May 25, 2018, Number 15
Download the full May 25, 2018, Number 15 (PDF).
President’s Tweets May Affect Social Media Policies
Earlier this week, a federal district judge in New York concluded that the blocking of some Twitter users from President Trump’s Twitter account (@realDonaldTrump) on the basis of their political views violates the users’ First Amendment free speech rights. The issue in Knight First Amendment Institute at Columbia University v. Trump (PDF) was whether the President’s Twitter account, which was created by the President before he was inaugurated, is an account “owned or controlled by the government” that would implicate the protections of the First Amendment.
To determine whether the President’s Twitter account is owned or controlled by the government, the court reviewed: (1) the extent to which the President and his staff controlled the content of the tweets; (2) their ability to prevent, through blocking, other Twitter users from accessing the President’s Twitter account timeline and from participating in its interactive space; and (3) the extent to which the President presented his account as a “presidential account” as opposed to a “personal account.” Concluding that the account was used to take actions that can be taken only “by the President as President,” the court held that certain aspects of the account are controlled by the government: (1) the content of the tweets; (2) the account’s timeline; and (3) the interactive spaces associated with the tweets.
Following the holding that those three components of the account are “controlled by the government,” the court next reviewed which of the three are subject to the First Amendment. The court held that the content of the tweets and the timeline are government speech, which does not implicate the First Amendment. However, the court concluded that the interactive space associated with replies and retweets created by each tweet sent by the President’s Twitter account is a “designated public forum” that is subject to the First Amendment. The court’s reasoning was that: (1) the account is generally accessible to the public at large without regard to political or other limiting criteria; (2) the public can view his tweets; (3) anyone with a Twitter account who wants to follow the account can do so, unless the person has been blocked; and (4) anyone who has not been blocked can participate in the interactive space by replying or retweeting the President’s tweets.
The government is very limited in the restrictions it can impose on the use of a designated public forum. (The legal terminology is that any limitation “must be narrowly drawn to achieve a compelling state interest.”) Because of that limitation, any restrictions that are based on a participant’s viewpoint are prohibited. The court thus concluded that the President may not block certain Twitter users from participating in the interactive space on the basis of their political views.
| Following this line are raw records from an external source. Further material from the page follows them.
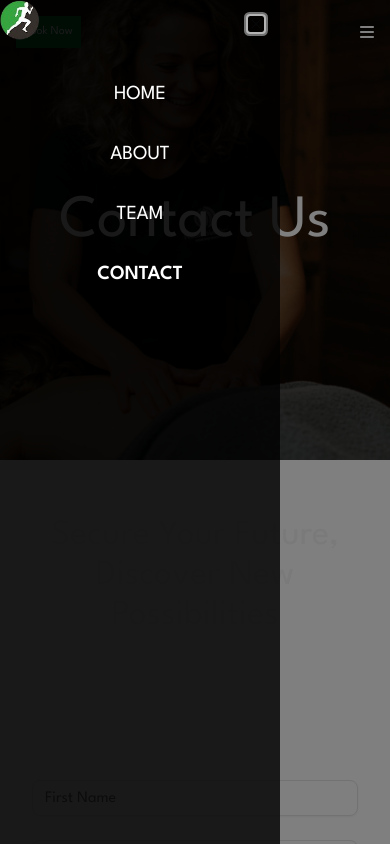
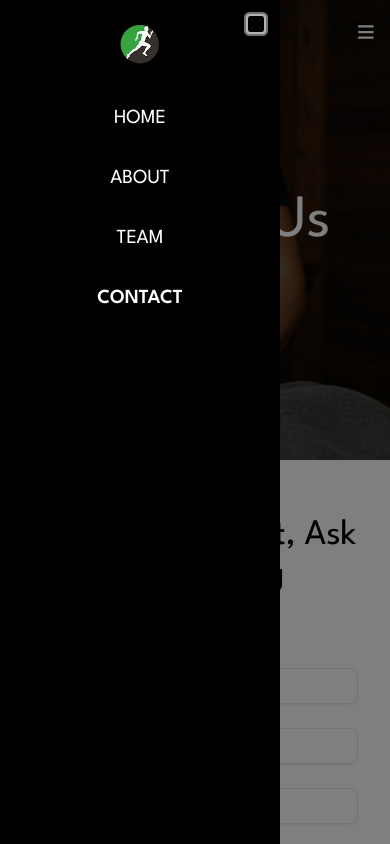
Before and after one commit to ike-nanino/stmhealth, a Next.js app: page /contact in a window 390 px wide. Both pictures are taken after a click on the button 367 px from the left and 32 px from the top of the page. Shown: the top 844 px of the page. Built offline with nearby package versions, Linux system fonts and the light colour scheme.

Commit message:
✨ Update Contact page heading and description for clarity 📝, enhance MobileNav button size for better accessibility 📱

```diff
--- a/app/contact/page.tsx
+++ b/app/contact/page.tsx
@@ -43,8 +43,8 @@ function Contact() {
         <div className="flex flex-col xl:flex-row gap-[30px]">
           <div className='xl:h-[54%] order-2 xl:order-none'>
             <form className='flex flex-col gap-6 p-4 md:p-10 bg-gold rounded-xl'>
-              <h3 className='text-4xl text-accent text-center'>Secure Your Future, Discover New Possibilities</h3>
-              <p className='text-white/60 text-center'>Take the next step toward safeguarding your most valuable assets. Fill out the form below, and let us guide you to a world of unmatched protection and exclusive benefits.</p>
+              <h3 className='text-4xl text-black text-center'>Secure Your Spot, Ask Us Anything</h3>
+              <p className='text-black/85 text-center'> Reach Out To Us</p>
 
               <div className='grid grid-cols-1 md:grid-cols-2 gap-6'>
                 <Input name="firstName" type='text' placeholder='First Name' required />
--- a/components/MobileNav.tsx
+++ b/components/MobileNav.tsx
@@ -45,13 +45,13 @@ function MobileNav() {
           className="flex justify-center items-center"
           onClick={() => setIsOpen(!isOpen)}
         >
-            <FontAwesomeIcon icon={faBars} className="text-base font-semibold text-grey-400" />
+            <FontAwesomeIcon icon={faBars} className="text-lg font-semibold text-grey-400" />
 
         </button>
       </SheetTrigger>
       <SheetContent
         side="left"
-        className="flex flex-col bg-black/80 border-none shadow-none w-[280px] h-screen"
+        className="flex flex-col bg-black border-none shadow-none w-[280px] h-screen"
       >
         <SheetTitle>
            <Image
@@ -59,7 +59,7 @@ function MobileNav() {
                       width={40}
                       height={40}
                       alt="logo"
-                      className="object-cover mb-6"
+                      className="object-cover my-6 mx-auto"
                     />
         </SheetTitle>
 
```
Although the result is not legally binding on Texas cities, it is instructive to city officials who are responsible for a city’s social media site. The decision may mean that city officials should not treat individuals who participate on the city’s social media platforms differently on the basis of their political views. For example, a city official probably shouldn’t delete only those comments that are disparaging or critical of the city or block the people who make such comments.
Additionally, city officials who maintain their own private social media accounts should consider how the decision affects them. If a court were to determine that the “private” site is “owned or controlled by government,” the same restrictions on selective deletions or blocking may apply.
This decision could have far-reaching implications related to the use of social media by government and government officials. How far those implications might go remains to be seen. It is likely that this case will be appealed to a higher court, and League staff will monitor the case, and provide more detailed analysis in upcoming materials.
The Water Conservation Advisory Council has opened a public comment period for eight municipal best management practices (BMPs). The BMPs include:
- Conservation Coordinators
- Custom Conservation Rebates
- Customer Characterizations: Analysis to Prioritize BMP Selection
- Enforcement of Texas Irrigation License Standards
- Outdoor Watering Schedules
- Plumbing Assistance Programs for Economically Disadvantaged Customers
- Public Outreach and Education
- System Water Audit and Water Loss
The BMPs can be reviewed on the Save Texas Water website. The comment period ends on June 11, 2018.
Questions? Please email Josh Sendejar, Water Conservation Specialist with the Water Conservation Advisory Council.
Texas Municipal League (TML) member cities may use the material herein for any purpose. No other person or entity may reproduce, duplicate, or distribute any part of this document without the written authorization of the Texas Municipal League.